Yesterday, I attended a meeting in North Philadelphia in which community leaders expressed their desperate desire to intervene in the recent rash of violence in the region.
It was a sad meeting. It was clear that the ministers that were leading it sincerely wanted to stop the gun violence. The community is in pain. It has been for a while. Decades of neglect and under-investment are now only acknowledged when women, children or an innocent, pregnant woman are caught in the crossfire.
The meeting was filled with rage and frustration.
Though I don’t doubt that the intentions of the conveners, I left feeling more frustrated than when I arrived.
The ministers that ran the meeting made it clear that we were not there to debate what was to be done. We were there to plan a march and a cook-out as a means to discourage the drug dealers in the community to stop killing other people.
I am not trying to make fun of these leaders. Of course I understand that no one at the meeting thought that the march itself, which is to take place on October 4th at 12 noon starting at Germantown and Allegheny, is not going to stop the violence. Our hosts did say that this was the first step and that the real work will take place after that march. The march is supposed to bring people together and then after that, we will figure out what would come next.
Nonetheless, I left feeling tense about the main suggestion that did come forward- the Gun Buy Back scheme.
I have heard of these programs and I have always thought that they sounded nonsensical.
If you had to use a gun to protect your “turf” or to kill your competition (as drug dealers apparently do), and that is how this trade works, why would you ever swap your gun for a bag of groceries? The gun is probably worth more in cash to other drug dealers than the grocerys you would be swapping them for.
Other city’s that have conducted these have found that most of the guns that were turned in were already non-operational.
I offer you this illustrative example; in my neighborhood we have a problem with illegal scrapers. These thieves break into empty houses and steal all of the pipes and wiring and sell them for scrap. Does it make sense to offer to buy all of their hammers and crowbars?
I don’t mean to over simplify the problem of gun violence either. Violence is extremely complicated and I wouldn’t even pretend to offer solutions. I don’t understand it. I would never use violence and don’t know any one who would.
However, it feels instinctive to me to at least look at the fact that North Philadelphia lacks dignified labor as a major problem.
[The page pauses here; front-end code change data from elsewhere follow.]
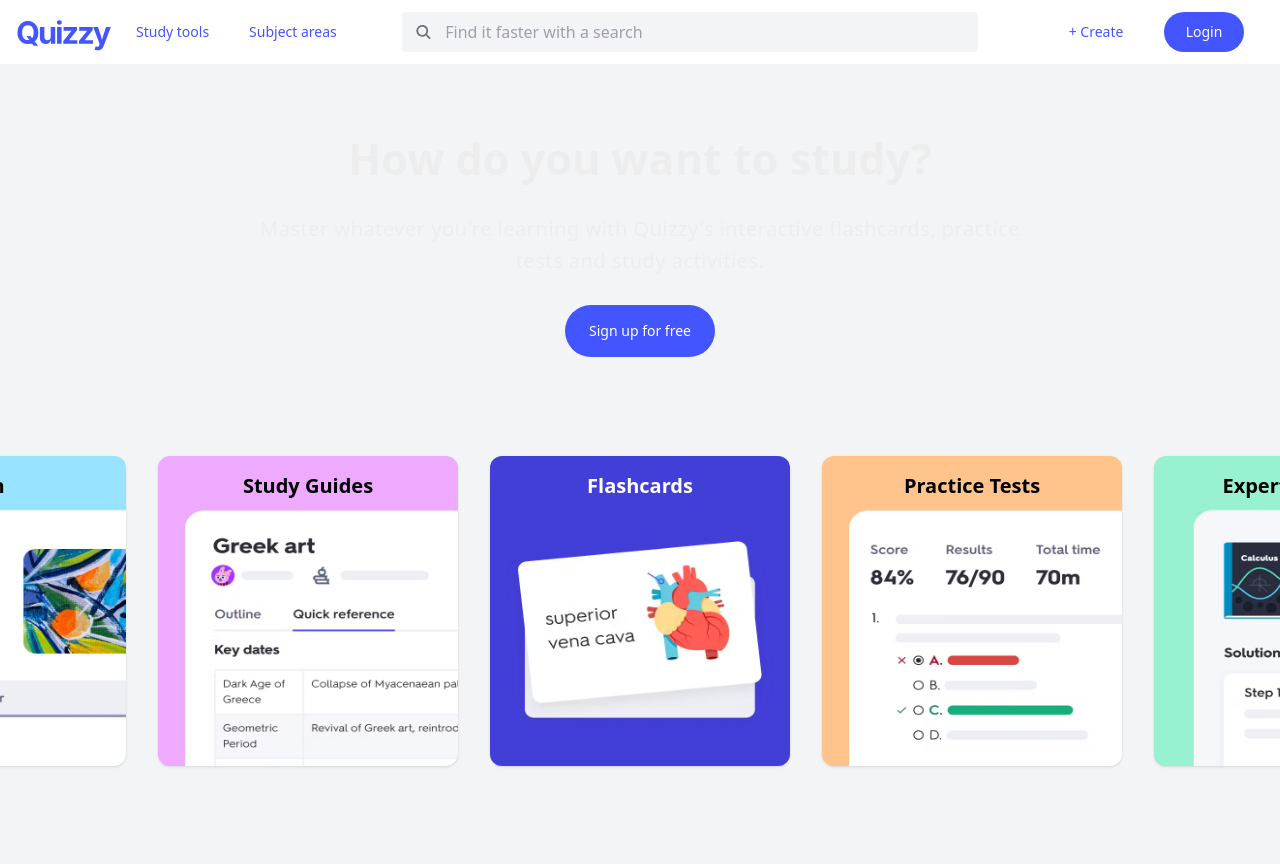
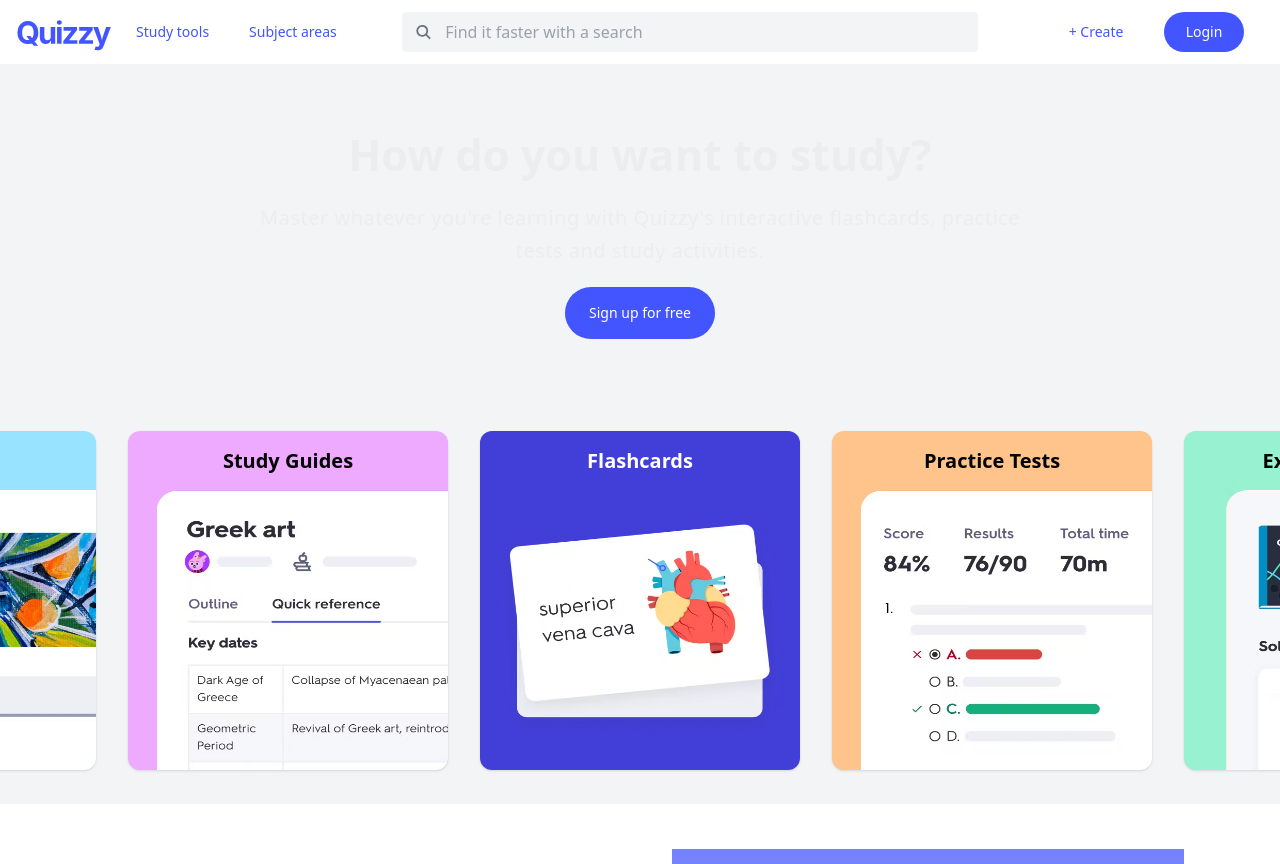
Before and after one commit to arslankaleem7229/quizzy, a Next.js app: page / in a window 1280 px wide. Built offline with nearby package versions, Linux system fonts and the light colour scheme.

Commit message:
worked on transitioning of FCs

```diff
--- a/app/home/FlashCards.tsx
+++ b/app/home/FlashCards.tsx
@@ -1,16 +1,38 @@
+"use client";
 import Image from "next/image";
 import { flashcards } from "@/app/data/flashcards";
+import { useState, useRef } from "react";
 
 const FlashCardsComponent = () => {
+  const [currentIndex, setCurrentIndex] = useState(0);
+  const containerRef = useRef<HTMLDivElement>(null);
+
+  const nextSlide = () => {
+    setCurrentIndex((prev) => Math.min(prev + 1, flashcards.length - 1));
+  };
+
+  const prevSlide = () => {
+    setCurrentIndex((prev) => Math.max(prev - 1, 0));
+  };
+
+  const getTransform = () => {
+    const cardWidth = 320; // w-80 = 20rem = 320px
+    const gap = 32; // space-x-8 = 2rem = 32px
+    const translateX = -currentIndex * (cardWidth + gap);
+    return `translateX(${translateX}px)`;
+  };
   return (
-    <div className="h-[calc(50%)] sm:h-[calc(55%)] w-full">
-      <div className="w-full h-full flex justify-center overflow-hidden">
-        <div className="flex h-[calc(85%)] space-x-8 py-8 px-8">
+    <div className="h-[calc(50%)] sm:h-[calc(55%)] w-full max-w-6xl lg:max-w-7xl items-center justify-center mx-auto">
+      <div className="w-full h-full flex overflow-hidden justify-center items-center">
+        <div
+          className="flex h-[calc(95%)] space-x-8 py-6 px-8 transition-transform duration-500 ease-in-out"
+          style={{ transform: getTransform() }}
+        >
           {flashcards.map((flashcard, i) => {
             return (
               <div
                 key={i}
-                className={`relative shrink-0 w-60 h-80 md:w-75 md:h-full ${flashcard.color} rounded-xl overflow-hidden shadow p-4 transform transition ease-in-out duration-500 hover:scale-110`}
+                className={`relative shrink-0 w-60 h-75 md:w-80 md:h-full ${flashcard.color} rounded-xl overflow-hidden shadow p-4 transform transition ease-in-out duration-500 hover:scale-110`}
               >
                 <h3
                   className={`font-bold text-xl text-center ${
--- a/app/home/HomePosters.tsx
+++ b/app/home/HomePosters.tsx
@@ -17,7 +17,7 @@ const HomePosters = ({
   children,
 }: HomePostersProps) => {
   return (
-    <div className="w-full md:h-1/2 h-[calc(100%-100px)] bg-white">
+    <section className="w-full md:h-1/2 h-[calc(100%-100px)] bg-white">
       <div
         className={`flex ${
           isreversed ? "md:flex-row-reverse" : "md:flex-row"
@@ -36,7 +36,7 @@ const HomePosters = ({
           <div className="flex gap-3">{children}</div>
         </div>
       </div>
-    </div>
+    </section>
   );
 };
 
--- a/app/layout.tsx
+++ b/app/layout.tsx
@@ -1,7 +1,6 @@
 import type { Metadata } from "next";
 import "./globals.css";
 import Navbar from "./Navbar";
-import Sidebar from "./Sidebar";
 
 export const metadata: Metadata = {
   title: "Quizzy",
@@ -15,12 +14,9 @@ export default function RootLayout({
 }>) {
   return (
     <html lang="en">
-      <body className="flex flex-col min-h-screen">
+      <body className="bg-white">
         <Navbar />
-        <div className="flex flex-1">
-          {/* <Sidebar /> */}
-          {children}
-        </div>
+        <div className="flex bg-white">{children}</div>
       </body>
     </html>
   );
--- a/app/page.tsx
+++ b/app/page.tsx
@@ -5,7 +5,7 @@ import FlashCardsComponent from "./home/FlashCards";
 export default function Home() {
   return (
     <main className=" h-screen flex-1 overflow-auto ">
-      <div className="bg-gray-100 md:h-full h-[calc(100%-100px)] w-full">
+      <div className=" bg-gray-100 h-[calc(100%-60px)] w-full">
         <div className="h-[calc(50%)] sm:h-[calc(45%)] p-8 md:p-16 flex justify-center ">
           <div className="h-full max-w-3xl flex gap-0 md:gap-5 flex-col items-center justify-around">
             <h1 className="flex text-[2.7rem] items-center text-center font-bold justify-center tracking-normal leading-tight">
```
From this problem many bad symptoms arise from drug and substance abuse, prostitution, drug dealing, illegal guns and violence.
Even if there were good jobs for all, there would still be elements of all of those things but probably far fewer incidents.
Sadly, we didn’t get into any deeper issues at this meeting.
In fact, the last band-aid solution posed as we left was to partner with Temple Hospital to give the community free “First Responder” classes specifically for gun shot victims. Talk about about dealing with symptoms.
I cross my fingers that the next meeting goes a different direction.